PROBLEM DESCRIPTION — Read the data below. Every line holding the string "title" must be copied.

RECORDS SHOWN —
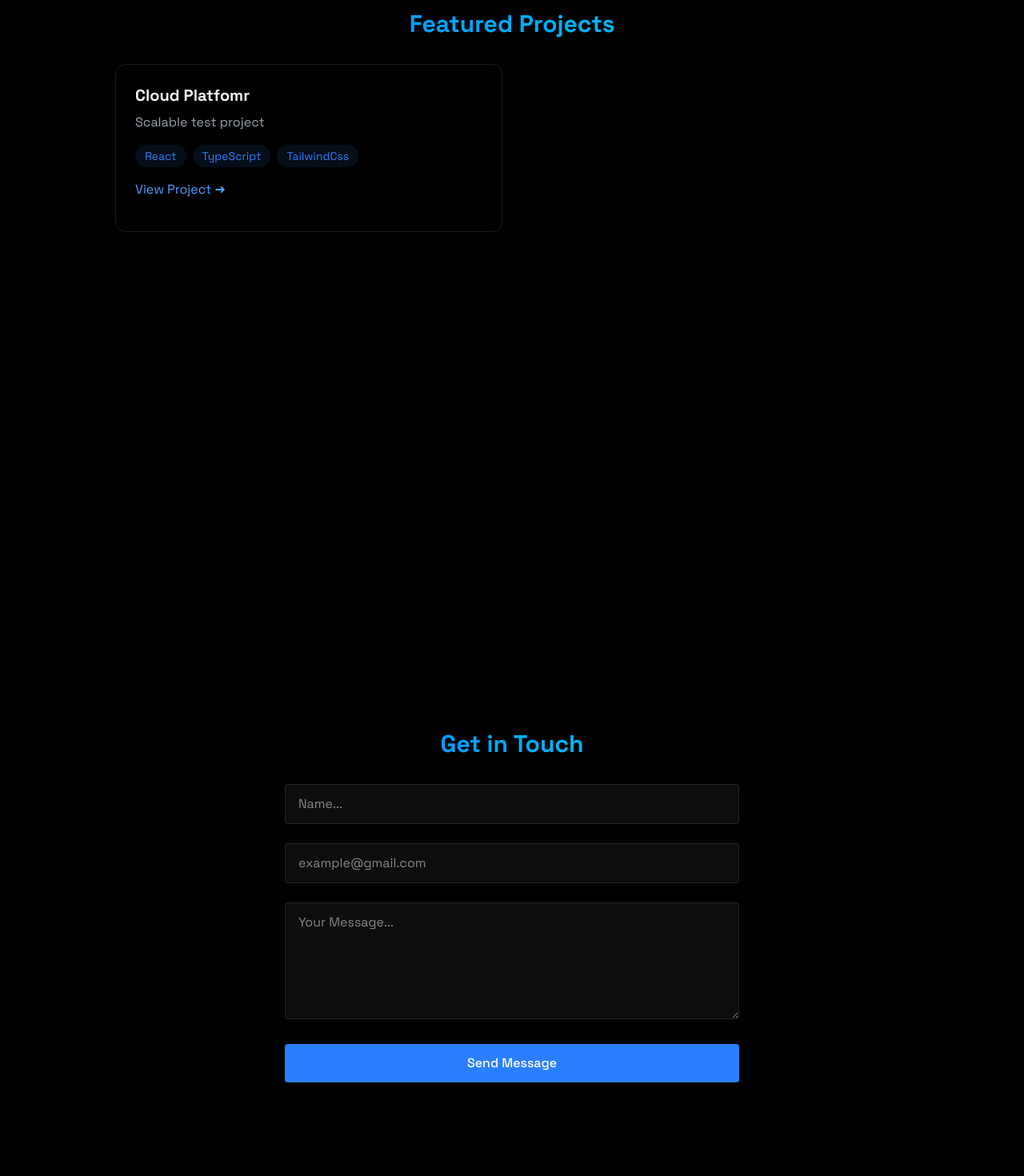
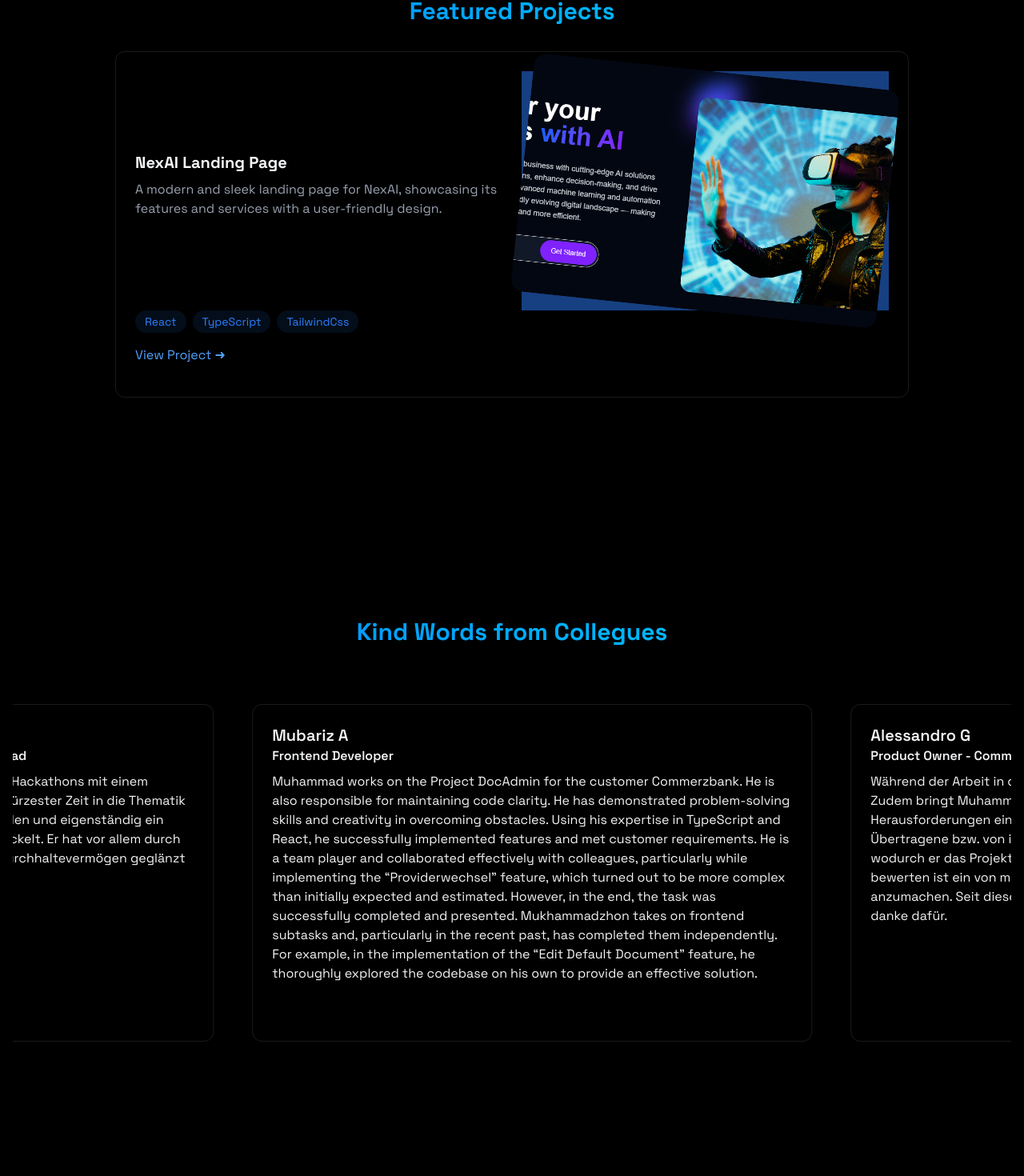
Before and after one commit to Muhammad7878/muhammad-portfolio, a React (Vite) app: page / in a window 1280 px wide. Shown: the part 1860-3330 px from the top of the page at 80% size. Built offline with nearby package versions, Linux system fonts and the light colour scheme.

Commit message:
added crolling cards

```diff
--- a/package.json
+++ b/package.json
@@ -12,8 +12,10 @@
   "dependencies": {
     "@tailwindcss/vite": "^4.1.3",
     "emailjs-com": "^3.2.0",
+    "framer-motion": "^12.7.4",
     "react": "^19.0.0",
     "react-dom": "^19.0.0",
+    "react-use-measure": "^2.1.7",
     "tailwindcss": "^4.1.3"
   },
   "devDependencies": {
--- a/src/App.jsx
+++ b/src/App.jsx
@@ -8,6 +8,7 @@ import Home from "./components/sections/Home";
 import About from "./components/sections/About";
 import Projects from "./components/sections/Projects";
 import Contact from "./components/sections/Contact";
+import FeedBack from "./components/FeedBack";
 
 function App() {
   const [isLoaded, setIsLoaded] = useState(false);
@@ -30,6 +31,7 @@ function App() {
         <Home />
         <About />
         <Projects />
+        <FeedBack />
         <Contact />
       </div>
     </>
--- /dev/null
+++ b/src/components/FeedBack.jsx
@@ -0,0 +1,79 @@
+import RevealOnScroll from "./RevealOnScroll";
+
+const Card = ({ name, quote, title }) => (
+  <div className="min-w-[700px] p-6 mx-6 rounded-xl border border-white/10 hover:-translate-y-1 hover:border-blue-500/30 hover:shadow-[0_2px_8px_rgba(59,130,246,0.1)] transition-all ">
+    <h3 className="text-xl font-semibold">{name}</h3>
+    <h4 className="font-semibold">{title}</h4>
+    <p className="mt-2">{quote}</p>
+  </div>
+);
+const FeedBack = () => {
+
+
+  const testimonials = [
+    {
+      quote:
+        "Muhammad und ich haben im Rahmen eines 3-tägigen Hackathons mit einem Kunden zusammengearbeitet. Muhammad hat sich in kürzester Zeit in die Thematik eingearbeitet, die Anforderungen des Kunden verstanden und eigenständig ein entsprechendes Frontend für den KI Prototypen entwickelt. Er hat vor allem durch seine hohe Einsatzbereitschaft, Motivation und sein Durchhaltevermögen geglänzt und überzeugt.",
+      name: "Bianca K",
+      title: "Senior Managing Consultant Public Sector & Project Lead",
+    },
+    {
+      quote: `Muhammad works on the Project DocAdmin for the customer Commerzbank. He is also responsible for maintaining code clarity. He has demonstrated problem-solving skills and creativity in overcoming obstacles.
+              Using his expertise in TypeScript and React, he successfully implemented features and met customer requirements. He is a team player and collaborated effectively with colleagues, particularly while implementing the
+              “Providerwechsel” feature, which turned out to be more complex than initially expected and estimated. However, in the end, the task was successfully completed and presented. Mukhammadzhon takes on frontend subtasks and,
+              particularly in the recent past, has completed them independently. For example, in the implementation of the “Edit Default Document” feature, he thoroughly explored the codebase on his own to provide an effective solution.`,
+      name: "Mubariz A",
+      title: "Frontend Developer",
+    },
+    {
+      quote:
+        `Während der Arbeit in der Zelle DCA wurde bisher qualitativ gute Arbeit festgestellt. Zudem bringt Muhammad eigene Ideen ein und geht proaktiv auf Herausforderungen ein, was zur kontinuierlichen Verbesserung beiträgt.
+        Übertragene bzw. von ihm „gepullte“ Aufgaben werden in einer guten Zeit erledigt wodurch er das Projekt und das Team sehr gut unterstützt. Ebenfalls positiv zu bewerten ist ein von mir geäußerter Wunsch, in Teams-Meetings die Kamera öfter anzumachen.
+        Seit dieser Äußerung wurde der Wunsch bereits zu 100 % umgesetzt – danke dafür.`,
+      name: "Alessandro G",
+      title: "Product Owner - Commerzbank",
+    },
+
+    {
+      quote: `Dear Muhammad, I'm really impressed with your work on the DocAdmin project! You quickly got up to speed with React and TypeScript, and your ability to troubleshoot complex issues and learn from mistakes is top-notch.
+            Refactoring the code to simplify component interactions was a great call, and the final product looked awesome.
+            Everyone was stoked with the result! You also did a great job on the "Edit default document" feature. You applied your previous experience to tackle the challenges, and your creative solution to the outdated component library issue was impressive.
+            The end result looks modern and user-friendly, and you even managed to catch a backend bug - nice work! I've also received great feedback from the customer, who's been impressed with the quality of your work and your ability to deliver tasks on time.
+            You've been a huge support to the project and the team, and your skills have been a valuable asset. Overall, you've been doing a fantastic job, and I'm grateful to have you on the team. Keep up the great work!`,
+      name: "Olexander T",
+      title: "Practice Lead Cognitive, Data & AI",
+    },
+  ];
+
+  return (
+    <section
+      id="feedback"
+      className="min-h-screen items-center justify-center py-10"
+    >
+      <RevealOnScroll>
+        <div className="max-w-7xl mx-auto px-4">
+          <h2 className="text-3xl font-bold mb-8 bg-gradient-to-r from-blue-500 to-cyan-400 bg-clip-text text-transparent text-center">
+            Kind Words from Collegues
+          </h2>
+
+          <div className="moving-cards-container w-full py-10 ">
+            <div
+              className="moving-cards flex-row"
+            >
+              {[...testimonials, ...testimonials].map((testimonial, index) => (
+                <Card
+                  key={index}
+                  name={testimonial.name}
+                  quote={testimonial.quote}
+                  title={testimonial.title}
+                />
+              ))}
+            </div>
+          </div>
+        </div>
+      </RevealOnScroll>
+    </section>
+  );
+};
+
+export default FeedBack;
--- a/src/components/sections/Projects.jsx
+++ b/src/components/sections/Projects.jsx
@@ -5,18 +5,39 @@ const Projects = () => {
   return (
     <section
       id="projects"
-      className="min-h-screen items-center justify-center py-20"
+      className="min-h-screen items-center justify-center py-16"
     >
       <RevealOnScroll>
         <div className="max-w-5xl mx-auto px-4">
           <h2 className="text-3xl font-bold mb-8 bg-gradient-to-r from-blue-500 to-cyan-400 bg-clip-text text-transparent text-center">
             Featured Projects
           </h2>
-          <div className="grid grid-cols-1 md:grid-cols-2 gap-6">
+
+          {/* md:grid-cols-2 Add it later when further projects will be added */}
+          <div className="grid grid-cols-1  gap-6">
             {/* PROJECT 1 */}
             <div className="p-6 rounded-xl border border-white/10 hover:-translate-y-1 hover:border-blue-500/30 hover:shadow-[0_2px_8px_rgba(59,130,246,0.1)] transition-all">
-              <h3 className="text-xl font-bold mb-2">Cloud Platfomr</h3>
-              <p className="text-gray-400 mb-4">Scalable test project</p>
+              <div className="flex flex-row items-center gap-6">
+                {/* Text Content */}
+                <div className="flex flex-col flex-1">
+                  <h3 className="text-xl font-bold mb-2">NexAI Landing Page</h3>
+                  <p className="text-gray-400 mb-4">
+                    A modern and sleek landing page for NexAI, showcasing its
+                    features and services with a user-friendly design.
+                  </p>
+                </div>
+
+                {/* Image Content */}
+                <div className="flex-1 bg-blue-500/50">
+                  <img
+                    src="src/assets/NexAI.png"
+                    alt="NexAI Landing Page"
+                    className="w-full h-full object-cover transform rotate-6 rounded-2xl"
+                  />
+                </div>
+              </div>
+
+              {/* Technologies */}
               <div className="flex flex-wrap gap-2 mb-4">
                 {["React", "TypeScript", "TailwindCss"].map((tech, key) => (
                   <span
@@ -28,94 +49,20 @@ const Projects = () => {
                 ))}
               </div>
 
+              {/* Project Link */}
               <div className="flex justify-between items-center my-4">
                 <a
                   href="https://landing-page-blue-rho.vercel.app/"
                   target="_blank"
                   rel="noopener noreferrer"
-                  className="text-blue-400 hover:text-blue-300 transition-colors"
+                  className="text-blue-400 hover:text-blue-300 transition-all  duration-300 transform hover:scale-110"
+
                 >
                   View Project &#x279C;
                 </a>
               </div>
             </div>
-            {/* PROJECT 2 */}
 
-            {/* <div className="p-6 rounded-xl border border-white/10 hover:-translate-y-1 hover:border-blue-500/30 hover:shadow-[0_2px_8px_rgba(59,130,246,0.1)] transition-all">
-            <h3 className="text-xl font-bold mb-2">Cloud Platfomr</h3>
-            <p className="text-gray-400 mb-4">Scalable test project</p>
-            <div className="flex flex-wrap gap-2 mb-4">
-              {["React", "TypeScript", "TailwindCss"].map((tech, key) => (
-                <span
-                  key={key}
-                  className="bg-blue-500/10 text-blue-500 py-1 px-3 rounded-full text-sm hover:bg-blue-500/20 hover:shadow-[0_2px_8px_rgba(59,130,246,0.2)] transition"
-                >
-                  {tech}
-                </span>
-              ))}
-            </div>
-
-            <div className="flex justify-between items-center my-4">
-              <a
-                href=""
-                className="text-blue-400 hover:text-blue-300 transition-colors"
-              >
-                View Project &#x279C;
-              </a>
-            </div>
-          </div> */}
-
-            {/* PROJECT 3 */}
-
-            {/* <div className="p-6 rounded-xl border border-white/10 hover:-translate-y-1 hover:border-blue-500/30 hover:shadow-[0_2px_8px_rgba(59,130,246,0.1)] transition-all">
-            <h3 className="text-xl font-bold mb-2">Cloud Platfomr</h3>
-            <p className="text-gray-400 mb-4">Scalable test project</p>
-            <div className="flex flex-wrap gap-2 mb-4">
-              {["React", "TypeScript", "TailwindCss"].map((tech, key) => (
-                <span
-                  key={key}
-                  className="bg-blue-500/10 text-blue-500 py-1 px-3 rounded-full text-sm hover:bg-blue-500/20 hover:shadow-[0_2px_8px_rgba(59,130,246,0.2)] transition"
-                >
-                  {tech}
-                </span>
-              ))}
-            </div>
-
-            <div className="flex justify-between items-center my-4">
-              <a
-                href=""
-                className="text-blue-400 hover:text-blue-300 transition-colors"
-              >
-                View Project &#x279C;
-              </a>
-            </div>
-          </div> */}
-
-            {/* PROJECT 4 */}
-            {/*
-          <div className="p-6 rounded-xl border border-white/10 hover:-translate-y-1 hover:border-blue-500/30 hover:shadow-[0_2px_8px_rgba(59,130,246,0.1)] transition-all">
-            <h3 className="text-xl font-bold mb-2">Cloud Platfomr</h3>
-            <p className="text-gray-400 mb-4">Scalable test project</p>
-            <div className="flex flex-wrap gap-2 mb-4">
-              {["React", "TypeScript", "TailwindCss"].map((tech, key) => (
-                <span
-                  key={key}
-                  className="bg-blue-500/10 text-blue-500 py-1 px-3 rounded-full text-sm hover:bg-blue-500/20 hover:shadow-[0_2px_8px_rgba(59,130,246,0.2)] transition"
-                >
-                  {tech}
-                </span>
-              ))}
-            </div>
-
-            <div className="flex justify-between items-center my-4">
-              <a
-                href=""
-                className="text-blue-400 hover:text-blue-300 transition-colors"
-              >
-                View Project &#x279C;
-              </a>
-            </div>
-          </div> */}
           </div>
         </div>
       </RevealOnScroll>
--- a/src/index.css
+++ b/src/index.css
@@ -47,3 +47,29 @@ html, body{
   opacity: 1;
   transform: translateY(0);
 }
+
+/* Moving cards effect */
+
+@keyframes moveCards {
+  0% {
+    transform:translateX(0);
+  }
+  100% {
+    transform:translateX(-50%);
+  }
+}
+
+.moving-cards-container {
+  overflow: hidden; /* Hide cards out of the container */
+  width: 100%;
+}
+
+.moving-cards {
+  display: flex;
+  animation: moveCards 40s linear infinite; /* Add this line */
+  width: fit-content;
+}
+
+.moving-cards-container:hover .moving-cards {
+  animation-play-state: paused !important;
+}
```
Also changed, not shown: src/assets/NexAI.png (added), 1 other file (tests, documents, lock files or other folders).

SOLUTION TO THE EXERCISE —
+const Card = ({ name, quote, title }) => (
+    <h4 className="font-semibold">{title}</h4>
+      title: "Senior Managing Consultant Public Sector & Project Lead",
+      title: "Frontend Developer",
+      title: "Product Owner - Commerzbank",
+      title: "Practice Lead Cognitive, Data & AI",
+                  title={testimonial.title}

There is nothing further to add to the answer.